There is a long heritage of Ford in the UK as well as Germany,” says  Robert. “It has been so unbelievably popular over the years. I was told it is perceived as a Great Britain vehicle, so people are really proud when they buy a Fiesta – and the same is true here in Germany. I think this is additional factor in its popularity”


“Our launch campaign for the new Fiesta was all about how Ford enables Great British progress,” says Chris. “If you look up our TV ad on YouTube you see we do celebrate the Fiestas over the years. You see a couple of snapshots of previous generation Fiestas so we really did try and tap into that with the launch of this new one.”

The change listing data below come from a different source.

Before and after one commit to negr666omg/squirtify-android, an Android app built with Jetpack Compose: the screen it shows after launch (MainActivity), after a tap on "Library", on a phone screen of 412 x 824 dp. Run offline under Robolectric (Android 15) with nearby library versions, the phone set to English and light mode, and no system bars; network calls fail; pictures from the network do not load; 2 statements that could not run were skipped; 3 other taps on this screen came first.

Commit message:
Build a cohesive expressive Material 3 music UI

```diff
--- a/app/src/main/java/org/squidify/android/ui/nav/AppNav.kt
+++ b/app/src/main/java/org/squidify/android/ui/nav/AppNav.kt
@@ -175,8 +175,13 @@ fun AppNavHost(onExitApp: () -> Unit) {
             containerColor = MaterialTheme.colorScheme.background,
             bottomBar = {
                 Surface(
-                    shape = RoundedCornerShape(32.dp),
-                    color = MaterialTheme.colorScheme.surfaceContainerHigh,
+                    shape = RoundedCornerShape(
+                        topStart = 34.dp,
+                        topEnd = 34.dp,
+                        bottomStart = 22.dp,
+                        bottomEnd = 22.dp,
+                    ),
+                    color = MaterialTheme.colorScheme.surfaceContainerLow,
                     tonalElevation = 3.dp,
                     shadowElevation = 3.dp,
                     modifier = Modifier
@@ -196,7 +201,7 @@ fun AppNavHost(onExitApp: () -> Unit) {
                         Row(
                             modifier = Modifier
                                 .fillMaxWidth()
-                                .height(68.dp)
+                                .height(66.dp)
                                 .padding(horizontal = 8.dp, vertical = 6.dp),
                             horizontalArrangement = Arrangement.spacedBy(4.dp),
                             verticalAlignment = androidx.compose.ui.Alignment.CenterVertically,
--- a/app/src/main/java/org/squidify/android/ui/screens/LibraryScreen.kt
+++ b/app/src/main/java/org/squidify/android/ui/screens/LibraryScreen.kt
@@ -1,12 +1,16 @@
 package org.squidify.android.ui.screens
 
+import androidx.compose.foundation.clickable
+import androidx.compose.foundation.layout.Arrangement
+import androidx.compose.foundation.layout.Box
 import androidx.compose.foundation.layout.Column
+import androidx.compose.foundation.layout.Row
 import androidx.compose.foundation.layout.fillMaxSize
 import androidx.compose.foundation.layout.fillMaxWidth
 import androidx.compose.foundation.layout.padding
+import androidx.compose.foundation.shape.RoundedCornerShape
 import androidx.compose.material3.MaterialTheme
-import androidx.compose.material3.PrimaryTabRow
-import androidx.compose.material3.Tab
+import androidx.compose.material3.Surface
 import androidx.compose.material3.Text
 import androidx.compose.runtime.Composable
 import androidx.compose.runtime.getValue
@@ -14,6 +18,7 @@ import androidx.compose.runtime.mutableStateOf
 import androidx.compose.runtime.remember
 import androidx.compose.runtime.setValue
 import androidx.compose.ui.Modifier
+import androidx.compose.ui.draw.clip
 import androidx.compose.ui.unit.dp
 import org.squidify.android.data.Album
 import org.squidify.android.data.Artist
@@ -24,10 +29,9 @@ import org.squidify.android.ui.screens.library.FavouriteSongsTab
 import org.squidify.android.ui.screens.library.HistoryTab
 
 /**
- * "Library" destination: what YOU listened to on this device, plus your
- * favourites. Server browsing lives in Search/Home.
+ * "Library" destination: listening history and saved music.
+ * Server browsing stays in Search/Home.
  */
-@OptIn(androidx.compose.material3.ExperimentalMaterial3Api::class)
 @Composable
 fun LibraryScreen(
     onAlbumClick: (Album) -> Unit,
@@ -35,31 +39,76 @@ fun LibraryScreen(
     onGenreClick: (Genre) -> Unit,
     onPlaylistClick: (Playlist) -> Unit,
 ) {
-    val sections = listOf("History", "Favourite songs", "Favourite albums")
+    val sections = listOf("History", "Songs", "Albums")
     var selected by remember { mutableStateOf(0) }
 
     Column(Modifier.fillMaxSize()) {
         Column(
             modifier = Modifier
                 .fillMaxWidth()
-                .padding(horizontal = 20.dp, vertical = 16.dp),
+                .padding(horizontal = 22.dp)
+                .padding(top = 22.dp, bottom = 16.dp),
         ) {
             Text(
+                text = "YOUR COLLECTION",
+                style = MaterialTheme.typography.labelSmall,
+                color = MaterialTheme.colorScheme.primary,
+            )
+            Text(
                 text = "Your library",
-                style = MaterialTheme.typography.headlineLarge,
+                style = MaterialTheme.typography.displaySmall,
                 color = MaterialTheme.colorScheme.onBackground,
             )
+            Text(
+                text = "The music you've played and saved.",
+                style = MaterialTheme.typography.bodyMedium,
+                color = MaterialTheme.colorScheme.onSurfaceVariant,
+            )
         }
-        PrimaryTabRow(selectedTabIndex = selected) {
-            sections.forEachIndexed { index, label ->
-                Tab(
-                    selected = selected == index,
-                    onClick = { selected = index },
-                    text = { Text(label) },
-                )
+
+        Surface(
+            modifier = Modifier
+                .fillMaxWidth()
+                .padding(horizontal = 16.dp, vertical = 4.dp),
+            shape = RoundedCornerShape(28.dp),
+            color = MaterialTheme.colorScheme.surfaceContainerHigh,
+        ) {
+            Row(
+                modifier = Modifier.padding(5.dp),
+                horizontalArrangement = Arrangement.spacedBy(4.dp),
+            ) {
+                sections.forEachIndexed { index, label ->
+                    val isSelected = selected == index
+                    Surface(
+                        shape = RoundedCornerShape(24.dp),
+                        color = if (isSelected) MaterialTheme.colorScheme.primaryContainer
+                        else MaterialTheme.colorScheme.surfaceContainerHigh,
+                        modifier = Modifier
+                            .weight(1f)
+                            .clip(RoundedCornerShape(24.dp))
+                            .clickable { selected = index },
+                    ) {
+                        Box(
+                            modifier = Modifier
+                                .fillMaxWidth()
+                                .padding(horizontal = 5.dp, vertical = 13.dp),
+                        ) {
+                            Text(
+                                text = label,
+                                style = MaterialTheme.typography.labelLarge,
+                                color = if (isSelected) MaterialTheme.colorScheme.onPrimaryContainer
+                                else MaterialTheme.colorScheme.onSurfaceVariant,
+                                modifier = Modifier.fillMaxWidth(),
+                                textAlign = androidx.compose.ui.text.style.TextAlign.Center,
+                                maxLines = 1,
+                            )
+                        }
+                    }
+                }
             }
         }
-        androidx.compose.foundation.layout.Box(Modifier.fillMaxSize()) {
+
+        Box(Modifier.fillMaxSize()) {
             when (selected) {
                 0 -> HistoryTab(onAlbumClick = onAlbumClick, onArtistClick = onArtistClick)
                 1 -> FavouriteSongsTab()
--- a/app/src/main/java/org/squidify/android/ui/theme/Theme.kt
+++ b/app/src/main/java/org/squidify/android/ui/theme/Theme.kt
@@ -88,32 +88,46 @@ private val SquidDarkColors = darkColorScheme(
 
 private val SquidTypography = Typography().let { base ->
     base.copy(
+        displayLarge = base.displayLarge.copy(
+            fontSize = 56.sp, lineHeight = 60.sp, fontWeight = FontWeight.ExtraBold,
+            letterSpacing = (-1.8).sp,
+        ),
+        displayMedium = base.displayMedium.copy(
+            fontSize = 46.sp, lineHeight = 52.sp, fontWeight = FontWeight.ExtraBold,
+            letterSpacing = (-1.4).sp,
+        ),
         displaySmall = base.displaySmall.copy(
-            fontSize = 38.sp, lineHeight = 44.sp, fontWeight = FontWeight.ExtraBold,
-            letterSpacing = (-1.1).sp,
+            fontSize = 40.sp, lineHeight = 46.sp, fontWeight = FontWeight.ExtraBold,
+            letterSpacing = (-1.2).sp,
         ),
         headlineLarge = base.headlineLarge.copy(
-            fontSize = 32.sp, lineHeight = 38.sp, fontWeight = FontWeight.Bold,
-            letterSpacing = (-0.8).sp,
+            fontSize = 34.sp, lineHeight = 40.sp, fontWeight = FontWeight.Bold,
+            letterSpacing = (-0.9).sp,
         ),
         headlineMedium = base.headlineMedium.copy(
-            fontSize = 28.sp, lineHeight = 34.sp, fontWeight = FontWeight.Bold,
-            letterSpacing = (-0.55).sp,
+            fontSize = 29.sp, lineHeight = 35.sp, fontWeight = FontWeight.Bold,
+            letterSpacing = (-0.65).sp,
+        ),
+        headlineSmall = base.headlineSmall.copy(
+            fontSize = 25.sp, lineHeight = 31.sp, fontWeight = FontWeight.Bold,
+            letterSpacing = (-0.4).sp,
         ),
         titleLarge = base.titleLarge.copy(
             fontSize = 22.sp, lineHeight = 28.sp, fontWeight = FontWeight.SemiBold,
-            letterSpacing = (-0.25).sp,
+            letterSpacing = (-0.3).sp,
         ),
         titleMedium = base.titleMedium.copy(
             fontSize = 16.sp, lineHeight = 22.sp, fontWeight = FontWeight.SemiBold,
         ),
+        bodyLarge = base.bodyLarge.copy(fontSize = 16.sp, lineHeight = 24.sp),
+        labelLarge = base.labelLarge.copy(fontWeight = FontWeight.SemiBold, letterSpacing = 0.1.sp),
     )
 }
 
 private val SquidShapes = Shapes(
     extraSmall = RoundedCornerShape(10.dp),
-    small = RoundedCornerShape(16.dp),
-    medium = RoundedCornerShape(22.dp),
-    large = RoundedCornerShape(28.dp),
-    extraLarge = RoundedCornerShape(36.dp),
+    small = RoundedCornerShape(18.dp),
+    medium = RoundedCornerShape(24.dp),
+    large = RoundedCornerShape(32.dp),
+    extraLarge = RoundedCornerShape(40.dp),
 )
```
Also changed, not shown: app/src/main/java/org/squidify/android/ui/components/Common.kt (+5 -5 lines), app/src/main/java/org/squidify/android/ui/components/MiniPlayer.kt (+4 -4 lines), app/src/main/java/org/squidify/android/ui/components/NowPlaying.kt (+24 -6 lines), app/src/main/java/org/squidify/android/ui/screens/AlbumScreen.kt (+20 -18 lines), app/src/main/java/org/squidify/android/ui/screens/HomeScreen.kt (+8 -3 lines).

Ford has been careful not to reinvent the Fiesta beyond all recognition; they feel a responsibility to the car’s history, which must be balanced with providing a product that is always improving technically and stylistically.

“I think the key to it has been the evolution and investment that has gone into the Fiesta as a nameplate,” says Chris. “We’ve made it relevant for every new generation so it’s always had the core appeal of being fun to drive.


It’s economical


In some ways, the Ford Fiesta was borne out of necessity, designed partly in response to the 1970s fuel crisis that left people crying out for smaller, more economical motor vehicles. Through necessity, motorists discovered the convenience of more modestly sized cars.


“Now, the supermini especially is the most popular in Britain,” says Chris. “I think people realised that size car is perfect for them.”

It’s not just the size that is economical in a Ford Fiesta though; today, the need to conserve fuel is an ecological imperative as much as it is a response to market forces – so the work to reduce consumption continues apace.

“In terms of the powertrains,” says Chris, “we’ve evolved the design but also have a fantastic engine in the Ecoboost. The 1 litre Ecoboost has won the best small engine of the year seven times in a row, and won overall engine of the year a few times. Sub 100 grams CO2, it’s a really responsive engine as well – so you can drive it very frugally and with minimal emissions, but it’s also got the drivability and acceleration you need in urban and motorway environments.”

It’s personal


After more than four decades of taking us from A to B, the Ford Fiesta has inevitably become ingrained in the memories of millions. The name, the look, the feel – nearly everyone will have a certain story relating to a certain model and a certain time in their lives. It’s a powerhouse of motoring nostalgia.

“I learnt to drive in a MKI Fiesta,” says Chris. “It was inherited from my grandmother and was an old V reg in a very attractive beige colour. I was born in 1977 so I’ve very much had Fiesta with me my whole life. The MK1 really started the ball rolling for Fiestas. It’s probably my favourite.”

“I’m not that old yet,” Robert laughs. “I worked on the outgoing model a little bit but the new Fiesta is my baby as I’ve spent the last four to five years of my career really starting from scratch. My all-time favourite Fiesta is the ST-Line from the new model.”

“I love the XR2,” says Oliver. “The red XR2 used to be in a programme called Cat’s Eyes when we started doing TV placement, which we still do and we have one in the heritage collection. They call the wheels pepper pot wheels because they look like the top of a pepper mill, so that would be mine.”


Ford recognise the personal connection that drivers form with their Fiestas, and to that end they do everything within their power to foster that tailor-made feeling.

“We now offer an unlimited choice of different series,” says Robert, “so we have the ST-Line/Vignale, the Active/ST soon next year so lots of choice for the customers. And there are so many opportunities to individualise the cars. You want a two-tone roof? You’ve got it.”


Is it any wonder we can’t stop buying them?